#### What is being asked
Verbatim repeat, images excluded. Give each entry again as written.

Revision comparison data:

☆ ☆ ☆ ☆ ☆ ☆ ☆

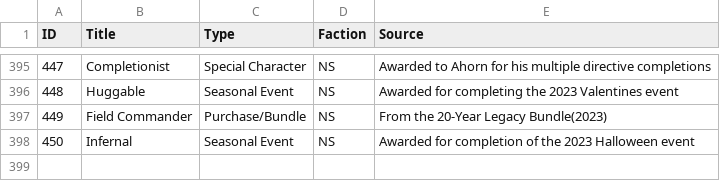
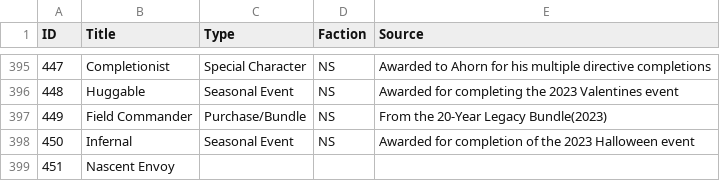
Before and after one commit to cooltrain7/Planetside-2-API-Tracker, a CSV file: Titles/Titles.csv, drawn as a sheet; only a part is shown, gaps mark what is left out.

Commit message:
Census/Title: 11-year anniversary

```diff
--- a/Titles/Titles.csv
+++ b/Titles/Titles.csv
@@ -398 +398,2 @@
 450,Infernal,Seasonal Event,NS,Awarded for completion of the 2023 Halloween event
+451,Nascent Envoy,,,
```
Also changed, not shown: 26 other files.
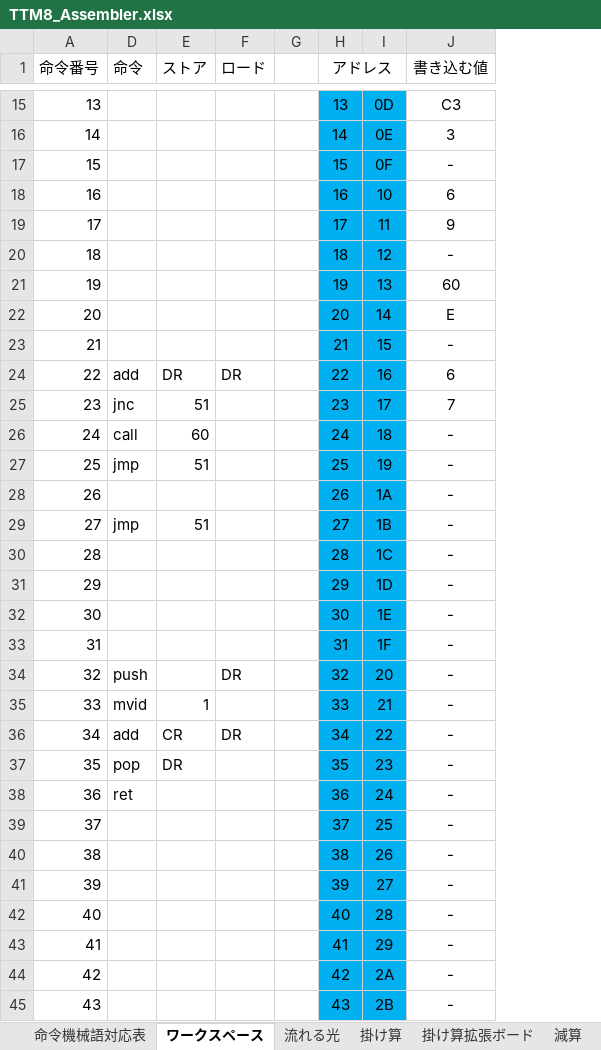
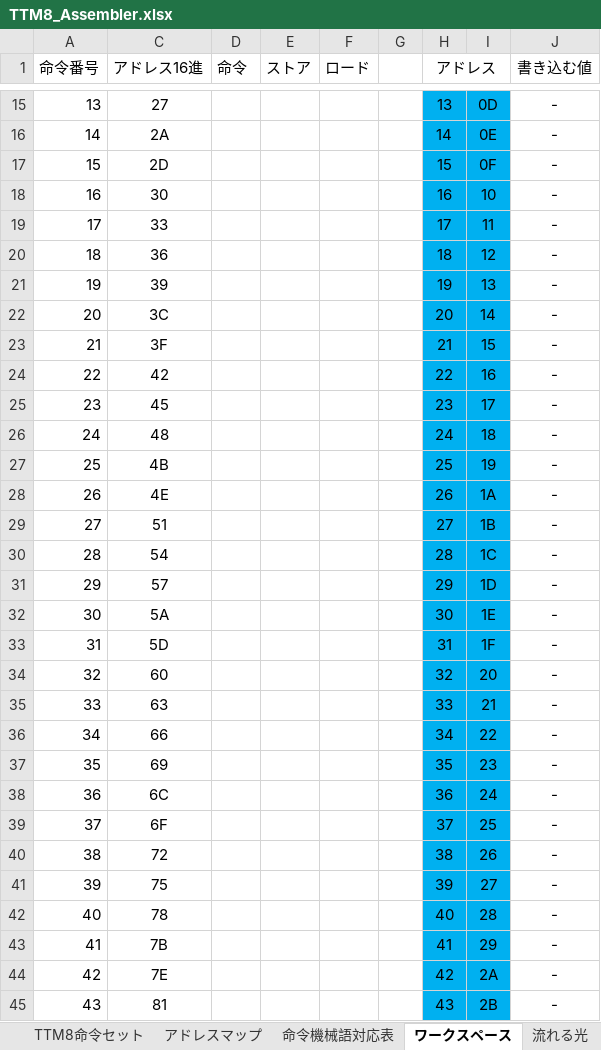
Before and after one commit to denshirider/TTM8, an Excel workbook: TTM8_Assembler.xlsx, sheet ワークスペース, drawn as a sheet; only a part is shown, gaps mark what is left out; values as stored, in another font and other column widths than the file's, no borders; conditional formats not drawn; the diff covers the shown part only; the diff names each change by its address in the sheet, - before the commit and + after, or states it on an @@ line.

```diff
--- a/TTM8_Assembler.xlsx (sheet ワークスペース)
+++ b/TTM8_Assembler.xlsx (sheet ワークスペース)
-sheet tab: 掛け算拡張ボード
+sheet tab: TTM8命令セット
+sheet tab: アドレスマップ
@@ column C (アドレス16進) unhidden, rows 15-45: 27 | 2A | 2D | 30 | 33 | 36 | 39 | 3C | 3F | 42 | 45 | 48 | 4B | 4E | 51 | 54 | 57 | 5A | 5D | 60 | 63 | 66 | 69 | 6C | 6F | 72 | 75 | 78 | 7B | 7E | 81 @@
-J15 (書き込む値): C3
+J15 (書き込む値): -
-J16 (書き込む値): 3
+J16 (書き込む値): -
-J18 (書き込む値): 6
+J18 (書き込む値): -
-J19 (書き込む値): 9
+J19 (書き込む値): -
-J21 (書き込む値): 60
+J21 (書き込む値): -
-J22 (書き込む値): E
+J22 (書き込む値): -
-D24 (命令): add
+D24 (命令): (empty)
-E24 (ストア): DR
+E24 (ストア): (empty)
-F24 (ロード): DR
+F24 (ロード): (empty)
-J24 (書き込む値): 6
+J24 (書き込む値): -
-D25 (命令): jnc
+D25 (命令): (empty)
-E25 (ストア): 51
+E25 (ストア): (empty)
-J25 (書き込む値): 7
+J25 (書き込む値): -
-D26 (命令): call
+D26 (命令): (empty)
-E26 (ストア): 60
+E26 (ストア): (empty)
-D27 (命令): jmp
+D27 (命令): (empty)
-E27 (ストア): 51
+E27 (ストア): (empty)
-D29 (命令): jmp
+D29 (命令): (empty)
-E29 (ストア): 51
+E29 (ストア): (empty)
-D34 (命令): push
+D34 (命令): (empty)
-F34 (ロード): DR
+F34 (ロード): (empty)
-D35 (命令): mvid
+D35 (命令): (empty)
-E35 (ストア): 1
+E35 (ストア): (empty)
-D36 (命令): add
+D36 (命令): (empty)
-E36 (ストア): CR
+E36 (ストア): (empty)
-F36 (ロード): DR
+F36 (ロード): (empty)
-D37 (命令): pop
+D37 (命令): (empty)
-E37 (ストア): DR
+E37 (ストア): (empty)
-D38 (命令): ret
+D38 (命令): (empty)
```
Also changed, not shown: 57 edited cells elsewhere in this sheet, sheet ラーメンタイマー, sheet 減算, sheet 流れる光, sheet 掛け算, other sheet tabs, charts or pictures.
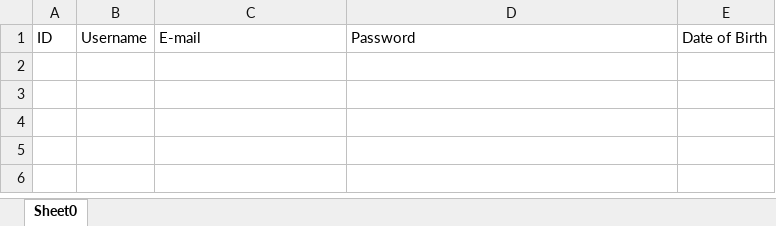
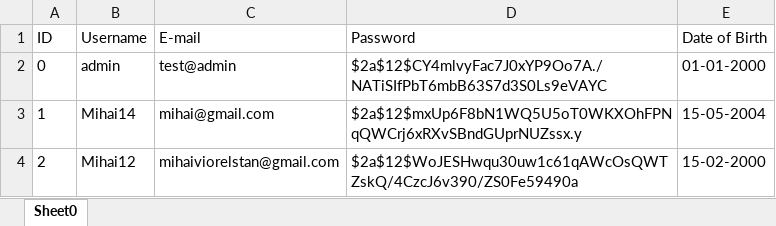
Before and after one commit to StefanGherghel2004/ZTH-Team-Deltaspace, an Excel workbook: App/CLI-backend/databases/UserDatabase.xlsx, sheet Sheet0, drawn as a sheet; values as stored, in another font and other column widths than the file's, no borders; the diff names each change by its address in the sheet, - before the commit and + after, or states it on an @@ line.

Commit message:
UserDatabse up and running for registration

```diff
--- a/App/CLI-backend/databases/UserDatabase.xlsx (sheet Sheet0)
+++ b/App/CLI-backend/databases/UserDatabase.xlsx (sheet Sheet0)
+row 2: 0 | admin | test@admin | $2a$12$CY4mlvyFac7J0xYP9Oo7A./NATiSIfPbT6mbB63S7d3S0Ls9eVAYC | 01-01-2000
+row 3: 1 | Mihai14 | mihai@gmail.com | $2a$12$mxUp6F8bN1WQ5U5oT0WKXOhFPNqQWCrj6xRXvSBndGUprNUZssx.y | 15-05-2004
+row 4: 2 | Mihai12 | mihaiviorelstan@gmail.com | $2a$12$WoJESHwqu30uw1c61qAWcOsQWTZskQ/4CzcJ6v390/ZS0Fe59490a | 15-02-2000
```
Also changed, not shown: 5 other files.
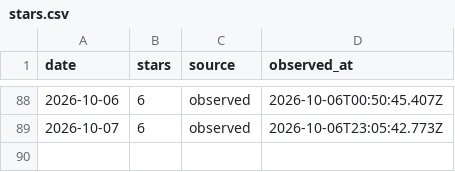
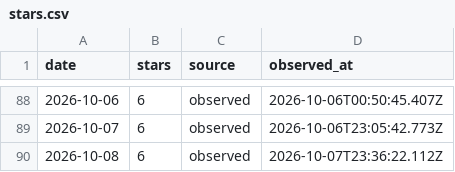
Before and after one commit to CialloKing/ba-click-fx-extension, a CSV file: stars.csv, drawn as a sheet; only a part is shown, gaps mark what is left out; the diff names each change by its address in the sheet, - before the commit and + after, or states it on an @@ line.

```diff
--- a/stars.csv
+++ b/stars.csv
+row 90: 2026-10-08 | 6 | observed | 2026-10-07T23:36:22.112Z
```
Also changed, not shown: 1 other file.
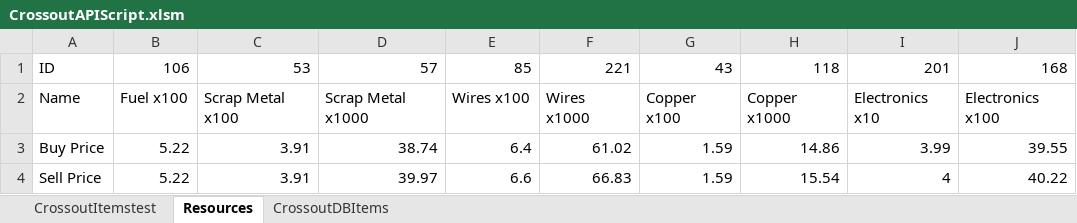
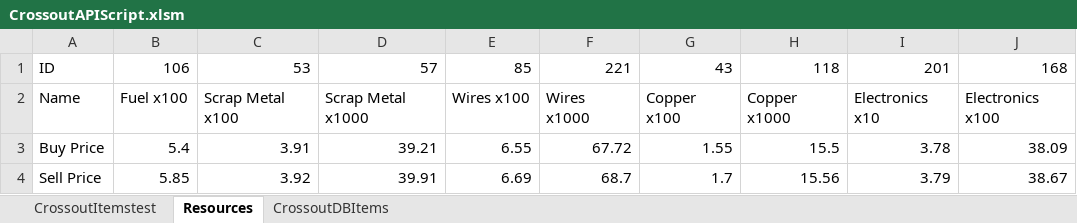
Before and after one commit to GeneralAnasazi/Crossout-DB-Excel-Makro, an Excel workbook: CrossoutAPIScript.xlsm, sheet Resources, drawn as a sheet; values as stored, in another font and other column widths than the file's, no borders; the diff names each change by its address in the sheet, - before the commit and + after, or states it on an @@ line.

```diff
--- a/CrossoutAPIScript.xlsm (sheet Resources)
+++ b/CrossoutAPIScript.xlsm (sheet Resources)
-B3: 5.22
+B3: 5.4
-D3: 38.74
+D3: 39.21
-E3: 6.4
+E3: 6.55
-F3: 61.02
+F3: 67.72
-G3: 1.59
+G3: 1.55
-H3: 14.86
+H3: 15.5
-I3: 3.99
+I3: 3.78
-J3: 39.55
+J3: 38.09
-B4: 5.22
+B4: 5.85
-C4: 3.91
+C4: 3.92
-D4: 39.97
+D4: 39.91
-E4: 6.6
+E4: 6.69
-F4: 66.83
+F4: 68.7
-G4: 1.59
+G4: 1.7
-H4: 15.54
+H4: 15.56
-I4: 4
+I4: 3.79
-J4: 40.22
+J4: 38.67
```
Also changed, not shown: sheet CrossoutDBItems.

☆ ☆ ☆ ☆ ☆ ☆ ☆

#### Your solution
Before and after one commit to cooltrain7/Planetside-2-API-Tracker, a CSV file: Titles/Titles.csv, drawn as a sheet; only a part is shown, gaps mark what is left out.

Commit message:
Census/Title: 11-year anniversary

```diff
--- a/Titles/Titles.csv
+++ b/Titles/Titles.csv
@@ -398 +398,2 @@
 450,Infernal,Seasonal Event,NS,Awarded for completion of the 2023 Halloween event
+451,Nascent Envoy,,,
```
Also changed, not shown: 26 other files.
Before and after one commit to denshirider/TTM8, an Excel workbook: TTM8_Assembler.xlsx, sheet ワークスペース, drawn as a sheet; only a part is shown, gaps mark what is left out; values as stored, in another font and other column widths than the file's, no borders; conditional formats not drawn; the diff covers the shown part only; the diff names each change by its address in the sheet, - before the commit and + after, or states it on an @@ line.

```diff
--- a/TTM8_Assembler.xlsx (sheet ワークスペース)
+++ b/TTM8_Assembler.xlsx (sheet ワークスペース)
-sheet tab: 掛け算拡張ボード
+sheet tab: TTM8命令セット
+sheet tab: アドレスマップ
@@ column C (アドレス16進) unhidden, rows 15-45: 27 | 2A | 2D | 30 | 33 | 36 | 39 | 3C | 3F | 42 | 45 | 48 | 4B | 4E | 51 | 54 | 57 | 5A | 5D | 60 | 63 | 66 | 69 | 6C | 6F | 72 | 75 | 78 | 7B | 7E | 81 @@
-J15 (書き込む値): C3
+J15 (書き込む値): -
-J16 (書き込む値): 3
+J16 (書き込む値): -
-J18 (書き込む値): 6
+J18 (書き込む値): -
-J19 (書き込む値): 9
+J19 (書き込む値): -
-J21 (書き込む値): 60
+J21 (書き込む値): -
-J22 (書き込む値): E
+J22 (書き込む値): -
-D24 (命令): add
+D24 (命令): (empty)
-E24 (ストア): DR
+E24 (ストア): (empty)
-F24 (ロード): DR
+F24 (ロード): (empty)
-J24 (書き込む値): 6
+J24 (書き込む値): -
-D25 (命令): jnc
+D25 (命令): (empty)
-E25 (ストア): 51
+E25 (ストア): (empty)
-J25 (書き込む値): 7
+J25 (書き込む値): -
-D26 (命令): call
+D26 (命令): (empty)
-E26 (ストア): 60
+E26 (ストア): (empty)
-D27 (命令): jmp
+D27 (命令): (empty)
-E27 (ストア): 51
+E27 (ストア): (empty)
-D29 (命令): jmp
+D29 (命令): (empty)
-E29 (ストア): 51
+E29 (ストア): (empty)
-D34 (命令): push
+D34 (命令): (empty)
-F34 (ロード): DR
+F34 (ロード): (empty)
-D35 (命令): mvid
+D35 (命令): (empty)
-E35 (ストア): 1
+E35 (ストア): (empty)
-D36 (命令): add
+D36 (命令): (empty)
-E36 (ストア): CR
+E36 (ストア): (empty)
-F36 (ロード): DR
+F36 (ロード): (empty)
-D37 (命令): pop
+D37 (命令): (empty)
-E37 (ストア): DR
+E37 (ストア): (empty)
-D38 (命令): ret
+D38 (命令): (empty)
```
Also changed, not shown: 57 edited cells elsewhere in this sheet, sheet ラーメンタイマー, sheet 減算, sheet 流れる光, sheet 掛け算, other sheet tabs, charts or pictures.
Before and after one commit to StefanGherghel2004/ZTH-Team-Deltaspace, an Excel workbook: App/CLI-backend/databases/UserDatabase.xlsx, sheet Sheet0, drawn as a sheet; values as stored, in another font and other column widths than the file's, no borders; the diff names each change by its address in the sheet, - before the commit and + after, or states it on an @@ line.

Commit message:
UserDatabse up and running for registration

```diff
--- a/App/CLI-backend/databases/UserDatabase.xlsx (sheet Sheet0)
+++ b/App/CLI-backend/databases/UserDatabase.xlsx (sheet Sheet0)
+row 2: 0 | admin | test@admin | $2a$12$CY4mlvyFac7J0xYP9Oo7A./NATiSIfPbT6mbB63S7d3S0Ls9eVAYC | 01-01-2000
+row 3: 1 | Mihai14 | mihai@gmail.com | $2a$12$mxUp6F8bN1WQ5U5oT0WKXOhFPNqQWCrj6xRXvSBndGUprNUZssx.y | 15-05-2004
+row 4: 2 | Mihai12 | mihaiviorelstan@gmail.com | $2a$12$WoJESHwqu30uw1c61qAWcOsQWTZskQ/4CzcJ6v390/ZS0Fe59490a | 15-02-2000
```
Also changed, not shown: 5 other files.
Before and after one commit to CialloKing/ba-click-fx-extension, a CSV file: stars.csv, drawn as a sheet; only a part is shown, gaps mark what is left out; the diff names each change by its address in the sheet, - before the commit and + after, or states it on an @@ line.

```diff
--- a/stars.csv
+++ b/stars.csv
+row 90: 2026-10-08 | 6 | observed | 2026-10-07T23:36:22.112Z
```
Also changed, not shown: 1 other file.
Before and after one commit to GeneralAnasazi/Crossout-DB-Excel-Makro, an Excel workbook: CrossoutAPIScript.xlsm, sheet Resources, drawn as a sheet; values as stored, in another font and other column widths than the file's, no borders; the diff names each change by its address in the sheet, - before the commit and + after, or states it on an @@ line.

```diff
--- a/CrossoutAPIScript.xlsm (sheet Resources)
+++ b/CrossoutAPIScript.xlsm (sheet Resources)
-B3: 5.22
+B3: 5.4
-D3: 38.74
+D3: 39.21
-E3: 6.4
+E3: 6.55
-F3: 61.02
+F3: 67.72
-G3: 1.59
+G3: 1.55
-H3: 14.86
+H3: 15.5
-I3: 3.99
+I3: 3.78
-J3: 39.55
+J3: 38.09
-B4: 5.22
+B4: 5.85
-C4: 3.91
+C4: 3.92
-D4: 39.97
+D4: 39.91
-E4: 6.6
+E4: 6.69
-F4: 66.83
+F4: 68.7
-G4: 1.59
+G4: 1.7
-H4: 15.54
+H4: 15.56
-I4: 4
+I4: 3.79
-J4: 40.22
+J4: 38.67
```
Also changed, not shown: sheet CrossoutDBItems.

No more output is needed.